Any delays in the Type 31 build, which already looks tight given the turnaround of effectively one vessel per year, will impact a Royal Navy surface combatant force that looks set to dip to 15 hulls by the middle of the decade as the old Type 23s retire.
According to the UK’s shipbuilding programme, five Type 31 Inspiration-class general-purpose frigates will be introduced into Royal Navy service from 2027, with Babcock completing the handover of the fifth and final vessel the following year.
What could the Mk41 VLS bring?
In looking to fit the Mk41, the UK could offer a degree of standardisation across its surface combatant fleet with the eight Type 26 anti-submarine warfare frigates also to be fitted with the system.
The Type 45 air defence destroyers could then become an outlier in RN service, as they already feature the 48-cell Sylver VLS for the Aster 15 and Aster 30 missiles, which will be augmented by a further 24-cell SeaCeptor farm. However, the replacement Type 83 class, due to enter service in the late 2030s, could change to the Mk41 or its future derivations.
In doing so, the UK will fall into commonality with the US and many Nato allies already using the Mk41 system, potentially offering the use of a variety of current and future anti-air, anti-surface, ballistic missile defence and strike missiles, including the RN’s Future Offensive Surface Weapon.
James Marques, aerospace and defence analyst at GlobalData, said that the UK admiralty had “long complained” that the RN’s surface fleet was “capable in defence”, but lacked offensives options. The lessons being learned from the ongoing war in Ukraine, and how quickly stocks of expensive high-end missiles can be used up in war, was another factor.
“Harpoon is ageing and was hastily fitted to some Type 45s last year only after Ukraine. I think the appetite to satisfy the Royal Navy’s shopping list has grown massively in 2022, and they are aiming for a force that can credibly move firepower to both the Indo-Pacific and Europe/Nato,” Marques said.

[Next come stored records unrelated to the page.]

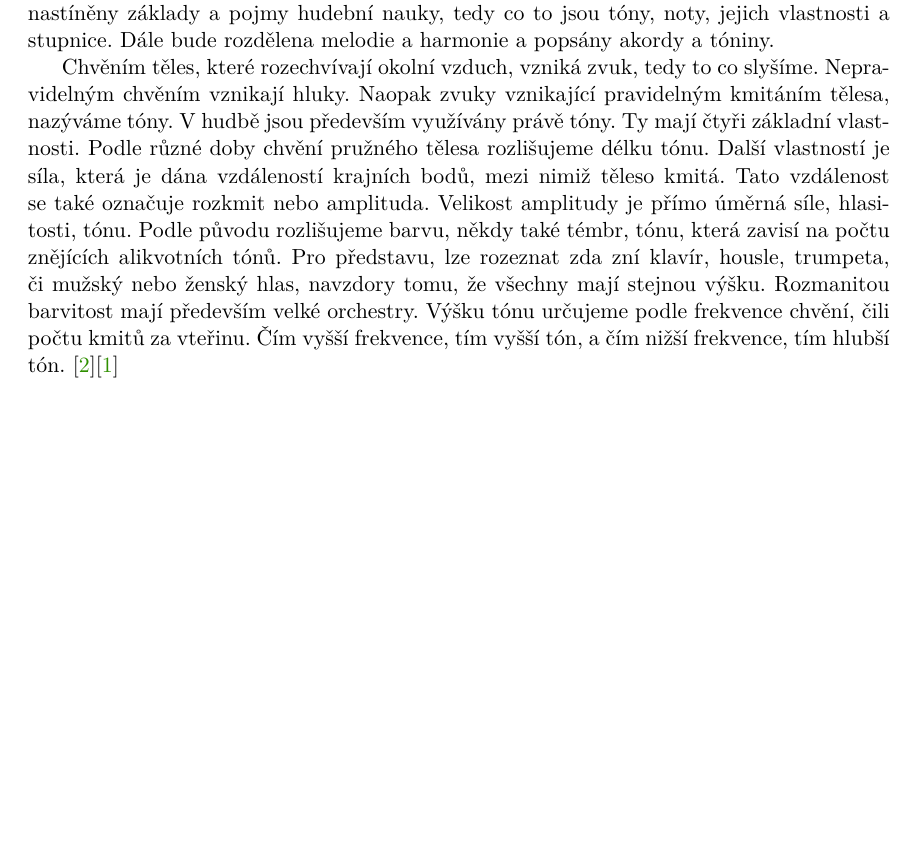
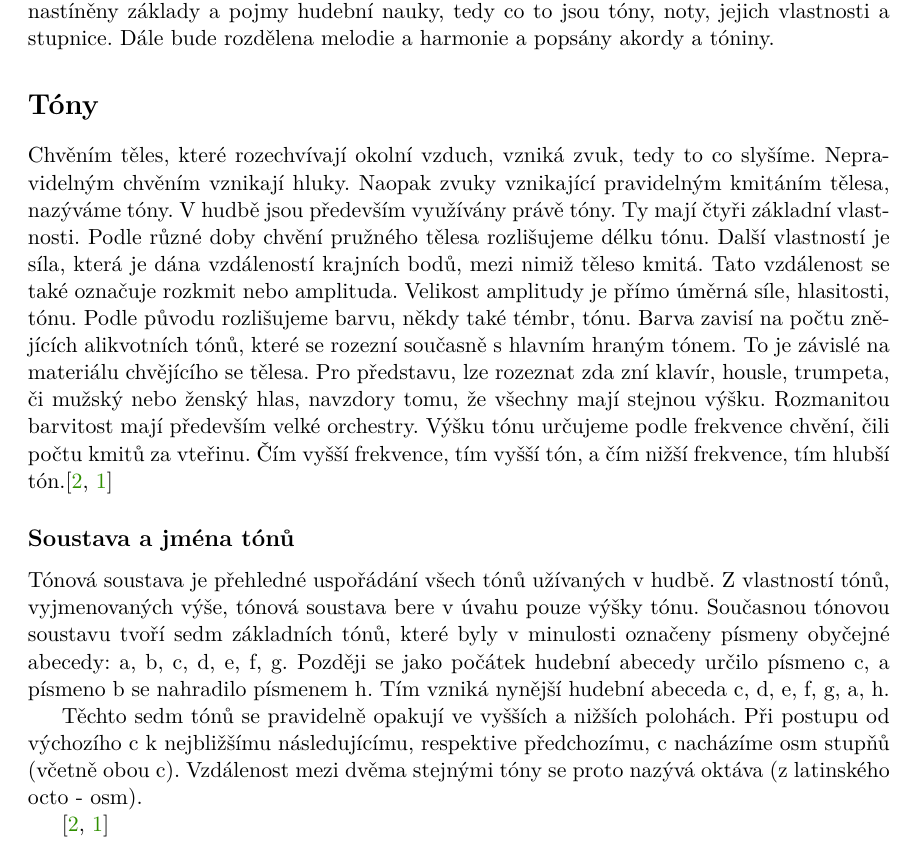
Before and after one commit to mbobcik/Automatic-Harmony-Generation, a LaTeX thesis (thesis/xbobci00-Automaticke-generovani-harmonie.tex, which reads thesis/xbobci00-Automaticke-generovani-harmonie-01-kapitoly-chapters.tex): part of page 6 of 15, cut so that both start at the same text, the shorter picture padded with empty space. Compiled offline with pdfLaTeX.

Commit message:
začátek tónové soustavy

```diff
--- a/thesis/xbobci00-Automaticke-generovani-harmonie-01-kapitoly-chapters.tex
+++ b/thesis/xbobci00-Automaticke-generovani-harmonie-01-kapitoly-chapters.tex
@@ -12,6 +12,7 @@ V této kapitole budou nastíněny základy a pojmy hudební nauky,
 tedy co to jsou tóny, noty, jejich vlastnosti a stupnice.
 Dále bude rozdělena melodie a harmonie a popsány akordy a tóniny. \par
 
+\section*{Tóny}
 Chvěním těles, které rozechvívají okolní vzduch, vzniká zvuk,
 tedy to co slyšíme.
 Nepravidelným chvěním vznikají hluky.
@@ -23,14 +24,32 @@ Další vlastností je síla, která je dána vzdáleností krajních bodů,
 mezi nimiž těleso kmitá.
 Tato vzdálenost se také označuje rozkmit nebo amplituda.
 Velikost amplitudy je přímo úměrná síle, hlasitosti, tónu.
-Podle původu rozlišujeme barvu, někdy také témbr, tónu,
-která zavisí na počtu znějících alikvotních tónů.
+Podle původu rozlišujeme barvu, někdy také témbr, tónu.
+Barva zavisí na počtu znějících alikvotních tónů,
+které se rozezní současně s hlavním hraným tónem.
+To je závislé na materiálu chvějícího se tělesa.
 Pro představu, lze rozeznat zda zní klavír, housle, trumpeta, či mužský nebo ženský hlas,
 navzdory tomu, že všechny mají stejnou výšku.
 Rozmanitou barvitost mají především velké orchestry.
 Výšku tónu určujeme podle frekvence chvění, čili počtu kmitů za vteřinu.
-Čím vyšší frekvence, tím vyšší tón, a čím nižší frekvence, tím hlubší tón.
-\cite{zenkl}\cite{cmiral}
+Čím vyšší frekvence, tím vyšší tón, a čím nižší frekvence, tím hlubší tón.\cite{zenkl,cmiral} \par
+
+\subsection*{Soustava a jména tónů}
+Tónová soustava je přehledné uspořádání všech tónů užívaných v hudbě.
+Z vlastností tónů, vyjmenovaných výše, tónová soustava bere v úvahu pouze výšky tónu.
+Současnou tónovou soustavu tvoří sedm základních tónů, které
+byly v minulosti označeny písmeny obyčejné abecedy: a, b, c, d, e, f, g.
+Později se jako počátek hudební abecedy určilo písmeno c,
+a písmeno b se nahradilo písmenem h.
+Tím vzniká nynější hudební abeceda c, d, e, f, g, a, h.\par
+Těchto sedm tónů se pravidelně opakují ve vyšších a nižších polohách.
+Při postupu od výchozího c k nejbližšímu následujícímu, respektive předchozímu, c nacházíme osm stupňů
+(včetně obou c).
+Vzdálenost mezi dvěma stejnými tóny se proto nazývá oktáva (z latinského octo - osm).
+
+\cite{zenkl,cmiral}
+
+
 %   noty (délky, výšky)
 %   akordy (?)
 % melodie / harmonie
```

The story of a class of warships, cheap to design, build, and enter into service, thus avoiding the expensive complexity of a larger Type 26 acquisition, still has some chapters left to write.